The Institute: A Novel, by Stephen King

Nine stars

Long a fan of Stephen King’s work, I was eager to get my hands on this piece and take the journey. King seems to find so many ways to keep the reader enthralled with his plots and characters, as this book did not veer too far from those foundational building blocks. Luke Ellis is violently kidnapped from his Minneapolis home, his parents left murdered in their beds. When Luke awakes, he can vaguely recollect something having happened to him, but the specifics are entirely fuzzy. An exceptionally bright twelve year-old, Luke is unable to decipher what is going on around him, until he is introduced as the newest member of The Institute, a super-secret facility in Maine. Its residents are children, not necessarily blessed with great intelligence, but with the powers of telekinesis or telepathy. As Luke becomes a little more acquainted with his surroundings, he comes to understand that these powers are being used for some unknown mission, during which time the children are drained of their abilities, then have their memories zapped of any recollection surrounding The Institute. This highly-regimented place leaves little room for straying from the path, though Luke and his fellow residents can use their powers to discus options. Luke takes it upon himself to make a break, with the help of someone else, and get help for the larger group. While he is able to slide under a fence, it is only the start, as Luke must flee swiftly and get someone to believe his far-fetched tale. When Luke arrives in DuPray, South Carolina, he rests his hopes on a local police officer. Tim Jamieson may be new to the area, but he has a great deal of policing experience, which includes a gut for trouble. With members of The Institute using their connections around the country, Luke Ellis might be in more danger than he thinks, and Jamieson his only hope. But what of those left back in Maine? Well, that’s where the story gets even more interesting… Another stellar King novel that will leave the reader wondering how they got from A to Z and loving the adventure along the way. Recommended to those who have a passion for King’s energetic writing style, as well as readers who are not scared off by a book’s length and tangential narrative.

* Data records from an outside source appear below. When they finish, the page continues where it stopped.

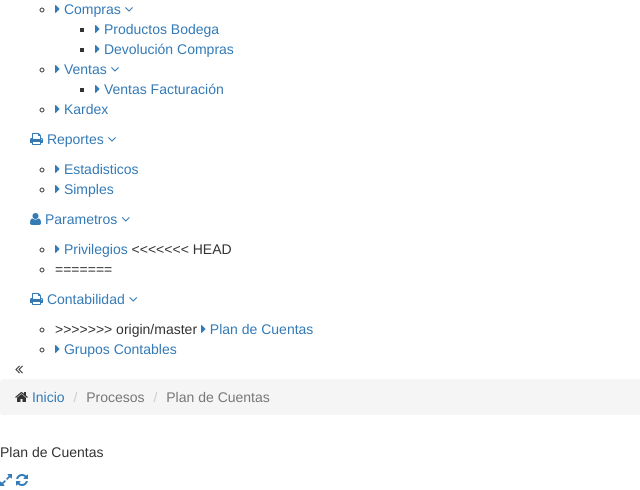
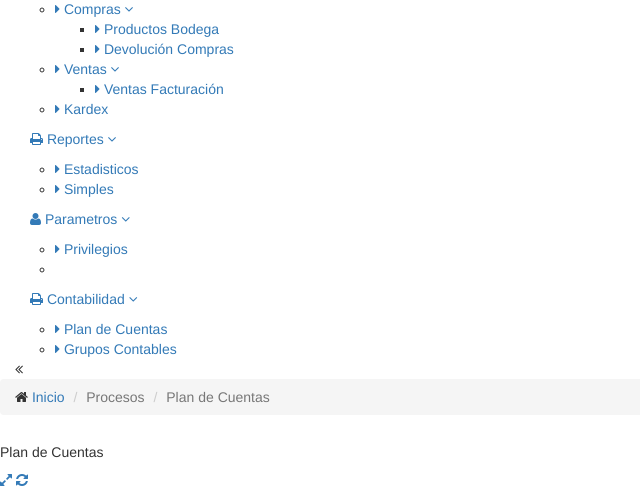
Before and after one commit to deividscriollo/dow, a PHP site: page /sistema_dow/data/grupos/index.php in a window 1280 px wide. Shown: the part 618-1108 px from the top of the page, without its empty margins (0-640 px from the left). Run offline with PHP 8.4, Linux system fonts and the light colour scheme; the visitor is signed in with stand-in values (Sample User, id 1); some libraries are stand-ins or nearby versions.

Commit message:
estrcutura menu

```diff
--- a/data/grupos/index.php
+++ b/data/grupos/index.php
@@ -43,7 +43,7 @@ if(!isset($_SESSION))
 		<script src="../../dist/js/ace-extra.min.js"></script>
 	</head>
 
-	<body class="skin-1">
+	<body class="skin-2">
 		<?php menu_arriba(); ?>
 		<div class="main-container" id="main-container">
 			<?php menu_lateral(); ?>
--- a/data/menu/index.php
+++ b/data/menu/index.php
@@ -1027,20 +1027,21 @@ function menu_lateral(){
 					Privilegios
 				</a>
 				<b class="arrow"></b>
-<<<<<<< HEAD
 			</li>';
 			print '<li ';
 				if ($acus[3]=='plan_cuentas') {
 					print('class="hover active"');
 				}else print('class="hover"');
 			print'>
-=======
+
 			</li>';
 			print '</ul>
 		</li>';
-		print '<li ';if ($acus[3]=='plan_cuentas') {
-		print('class="active open"');
-		}print'>
+		print '<li ';
+			if ($acus[3]=='plan_cuentas') {
+				print('class="hover active open"');
+			}else print('class="hover"');
+		print'>
 			<a href="#" class="dropdown-toggle">
 				<i class="menu-icon fa fa-print ranger"></i>
 				<span class="menu-text">
@@ -1050,19 +1051,23 @@ function menu_lateral(){
 			</a>
 			<b class="arrow"></b>
 			<ul class="submenu">';
-			print '<li ';if ($acus[3]=='plan_cuentas') {
-				print('class="active"');
-			}print'>
->>>>>>> origin/master
+			print '<li ';
+				if ($acus[3]=='plan_cuentas') {
+					print('class="hover active"');
+				}else print('class="hover"');
+			print'>
+
 				<a href="../plan_cuentas/">
 					<i class="menu-icon fa fa-caret-right"></i>
 					Plan de Cuentas
 				</a>
 				<b class="arrow"></b>
 			</li>';
-			print '<li ';if ($acus[3]=='grupos') {
-				print('class="active"');
-			}print'>
+			print '<li ';
+				if ($acus[3]=='grupos') {
+					print('class="hover active"');
+				}else print('class="hover"');
+			print'>
 				<a href="../grupos/">
 					<i class="menu-icon fa fa-caret-right"></i>
 					Grupos Contables
```
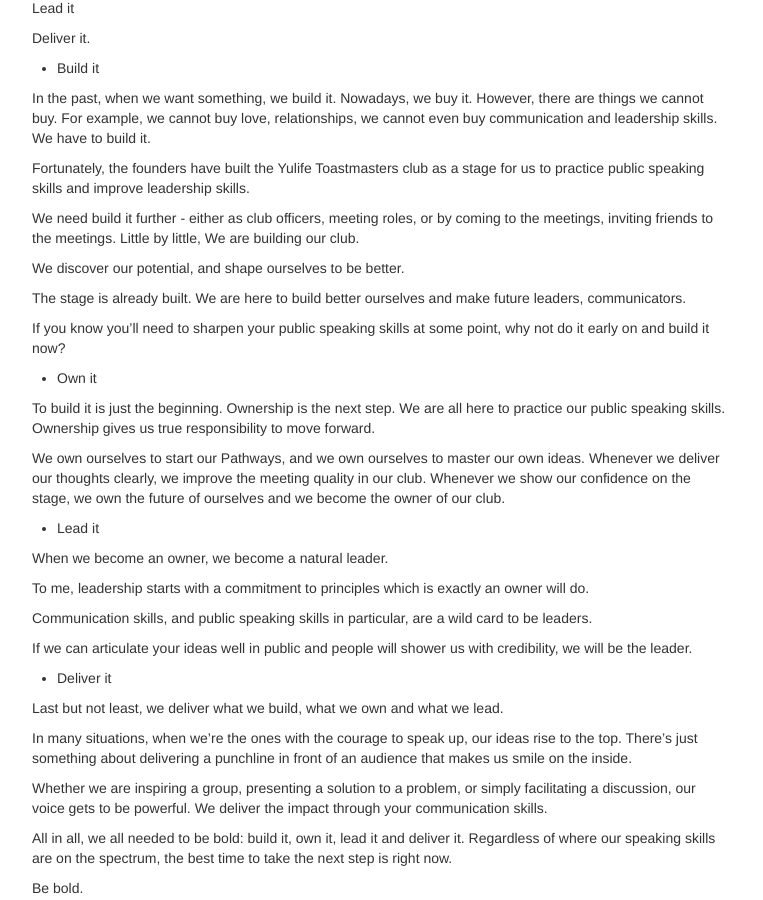
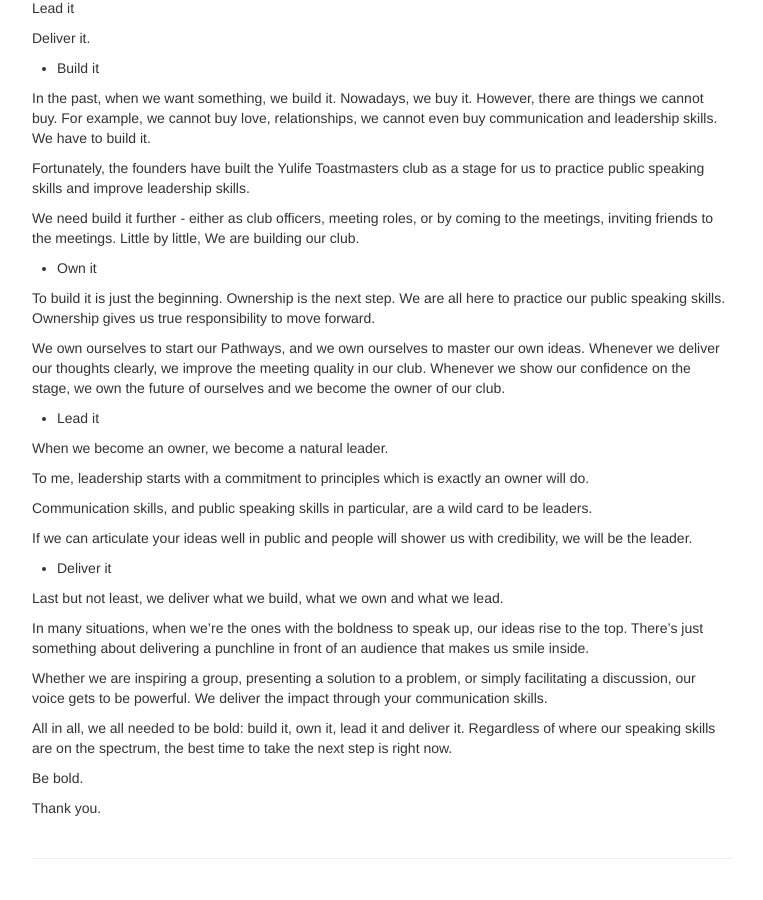
Before and after one commit to wxie2017/wxie2017.github.io, a Jekyll site: the page built from pages/speech/acceptance_of_club_President.md, in a window 1280 px wide and 900 px high, scrolled down 694 px. Shown: the whole window, without its empty margins (258-1021 px from the left). Built offline with Jekyll 4.4.1, drawn with Linux system fonts in a browser that asks for light colours; our own code applies the rules of GitHub Pages for plain Markdown files.

Commit message:
shorten the article

```diff
--- a/pages/speech/acceptance_of_club_President.md
+++ b/pages/speech/acceptance_of_club_President.md
@@ -65,14 +65,6 @@
 coming to the meetings, inviting friends to the meetings. Little by little,
 We are building our club.
 
-We discover our potential, and shape ourselves to be better.
-
-The stage is already built. We are here to build better ourselves and
-make future leaders, communicators.
-
-If you know you’ll need to sharpen your public speaking skills at some
-point, why not do it early on and build it now?
-
 * Own it
 
 To build it is just the beginning. Ownership is the next step. We are
@@ -102,9 +94,9 @@
 Last but not least, we deliver what we build, what we own and what
 we lead.
 
-In many situations, when we're the ones with the courage to speak up,
+In many situations, when we're the ones with the boldness to speak up,
 our ideas rise to the top. There's just something about delivering
-a punchline in front of an audience that makes us smile on the inside.
+a punchline in front of an audience that makes us smile inside.
 
 Whether we are inspiring a group, presenting a solution to a problem,
 or simply facilitating a discussion, our voice gets to be powerful.
```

Stephen King is one of those writers that you will either love or hate, both sets of readers having made themselves known on my Goodreads feed of late. King never shies away from controversy, but he is happy to do so by layering his novels with themes and countless tangents, seeking to prove a point without always being blunt. I grew up not being permitted to read King and have since made a point of trying to devour much of his newer writing, as well as dabbling in some of his older work. This piece shows signs of being more like his newer work, where the gore and the crazy facets are less prevalent, leaving a story that needs telling to come to the surface. Luke Ellis finds himself in the middle of this piece and seems to be the ideal protagonist. While he is young—twelve being that formative age when everything is new or awkward—Luke does well throughout this novel, navigating much of what is placed before him. He must not only digest the death of his family, but the incarceration in this sinister ‘tele-prison’ of sorts, while trying to be both a leader and a child seeking guidance. King created the ideal young character here and the attentive reader will enjoy all the backstory and character development that comes along with it. Others who find their way into the story help shape the narratives, particularly Tim Jamieson, whose emergence in the opening portion of the book led me to wonder if this were another of those ‘down the rabbit hole’ moments when we would not see a character again after attaching ourselves to him. Jamieson serves as a protector and quasi-father figure to Luke as they try to wrestle The Institute and all it stands for before more children are harmed. The story itself serves as a wonderfully entertaining piece, though it is long. As with most King novels, the reader needs patience, which pays off in the long-run. There are many references to past King pieces, which is part of the adventure, as the reader tries to link the references to the different books. There is never a shortage of King works to pull upon or become excited about and they always leave the reader thinking, while also wanting more. I can say I am yearning for more and will keep my eyes open for more in the coming months!

Kudos, Mr. King, for always pushing the envelop a little more and keeping me on my toes. Brilliant work deserves much praise and I hope others see some of what I did in this novel.

A Book for All Seasons, a different sort of Book Challenge: